Problem description> Search the material below for the word "left" and copy every line in which it occurs.

Data for review>
== == ==
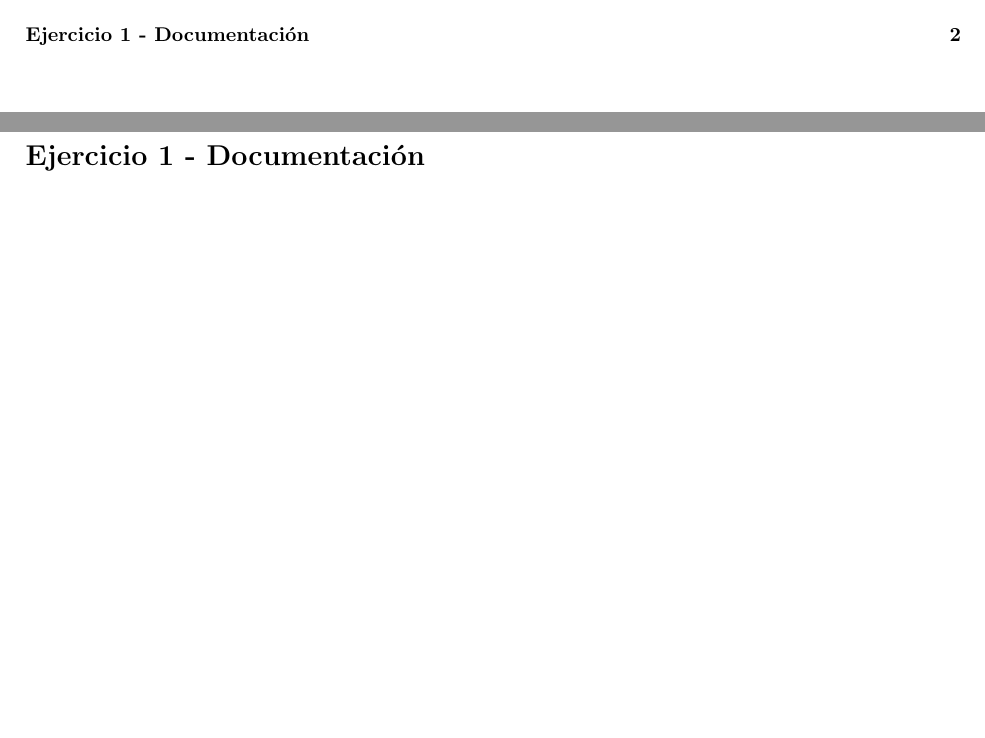
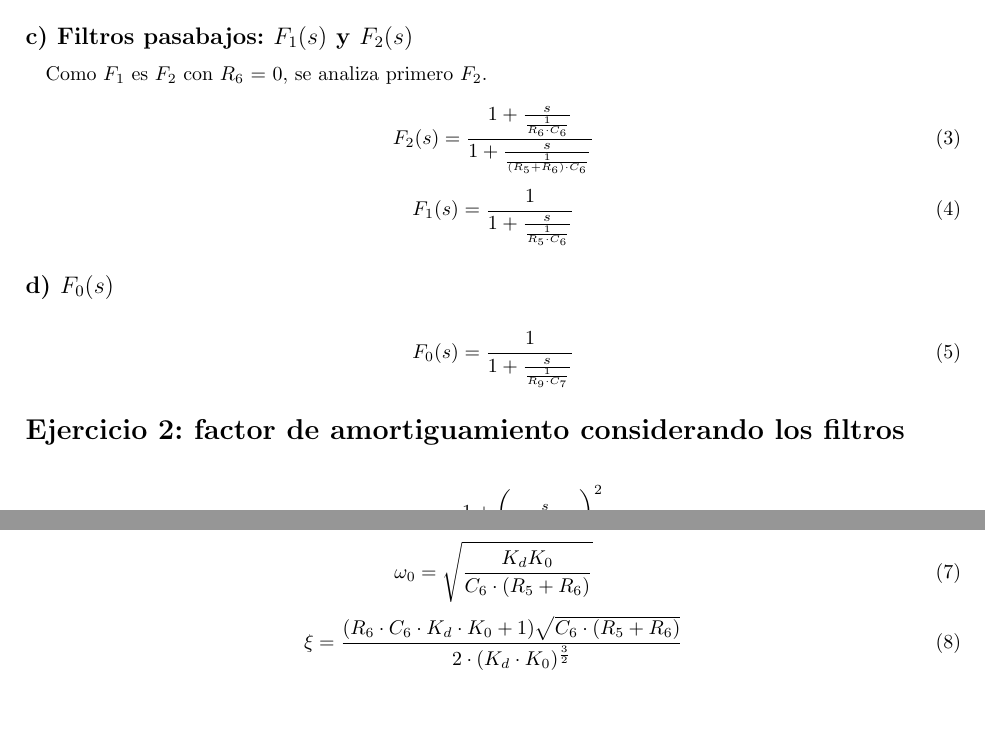
Before and after one commit to jmestanza/Control, a LaTeX document (TP1/Informe/Control_tp1_main.tex): two parts of pages 2 and 3 of 3 before the commit and two parts of pages 3 and 4 of 4 after it, joined at a grey line, cut at the place of the change. Compiled offline with pdfLaTeX.

Commit message:
subi el punto 1 y el 2

```diff
--- a/TP1/Informe/Control_tp1_main.tex
+++ b/TP1/Informe/Control_tp1_main.tex
@@ -17,5 +17,3 @@
 \tableofcontents
 \newpage
 
-\section*{Ejercicio 1 - Documentación}
-\addcontentsline{toc}{section}{Ejercicio 1 - Documentación}
@@ -22,3 +42,40 @@
+\subsection*{c) Filtros pasabajos: $F_1(s)$ y $F_2(s)$}
+Como $F_1$ es $F_2$ con $R_6$ = 0, se analiza primero $F_2$.
+
+\begin{equation} \label{f2_eqn}
+F_2(s) = \frac{1+\frac{s}{\frac{1}{R_6 \cdot C_6}}}{ 1 + \frac{s}{\frac{1}{\left(R_5+R_6\right)\cdot C_6}}}
+\end{equation}
+
+\begin{equation} \label{f1_eqn}
+F_1(s) = \frac{1}{ 1 + \frac{s}{\frac{1}{R_5\cdot C_6}}}
+\end{equation}
+
+\subsection*{d) $F_0(s)$}
+
+\begin{equation} \label{fo_eqn}
+F_0(s) = \frac{1}{ 1 + \frac{s}{\frac{1}{R_9\cdot C_7}}}
+\end{equation}
+
+
+\section*{Ejercicio 2: factor de amortiguamiento considerando los filtros}
+\addcontentsline{toc}{section}{Ejercicio 2: factor de amortiguamiento considerando los filtros}
+
+
+\begin{equation} \label{vftheta_eqn}
+\frac{V_f(s)}{\theta(s)} =
+\frac{ 1 + \left(\frac{s}{\frac{1}{(\sqrt{C_6\cdot R_6}}}\right)^2 }
+{ \left(\frac{s}{\omega_0}\right)^2 + 2\xi \omega_0 + 1}
+\end{equation}
+
+\begin{equation} \label{w0_eqn}
+\omega_0 = \sqrt{\frac{K_d K_0}{C_6\cdot(R_5+R_6)}}
+\end{equation}
+
+
+\begin{equation} \label{xi_eqn}
+\xi = \frac{(R_6 \cdot C_6\cdot K_d\cdot K_0  + 1) \sqrt{C_6 \cdot(R_5+R_6)}}
+{2\cdot(K_d\cdot K_0)^\frac{3}{2}}
+\end{equation}
 
 
 \end{document}
```
Also changed, not shown: TP1/Informe/Control_tp1_caratula.tex (+1 -1 lines), TP1/Informe/Control_tp1_main.pdf, TP1/Informe/images/Circuito.PNG (added), TP1/Informe/Control_tp1_main.tex (22 more changed lines), 5 other files.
== == ==
Exercise solution>
+F_2(s) = \frac{1+\frac{s}{\frac{1}{R_6 \cdot C_6}}}{ 1 + \frac{s}{\frac{1}{\left(R_5+R_6\right)\cdot C_6}}}
+\frac{ 1 + \left(\frac{s}{\frac{1}{(\sqrt{C_6\cdot R_6}}}\right)^2 }
+{ \left(\frac{s}{\omega_0}\right)^2 + 2\xi \omega_0 + 1}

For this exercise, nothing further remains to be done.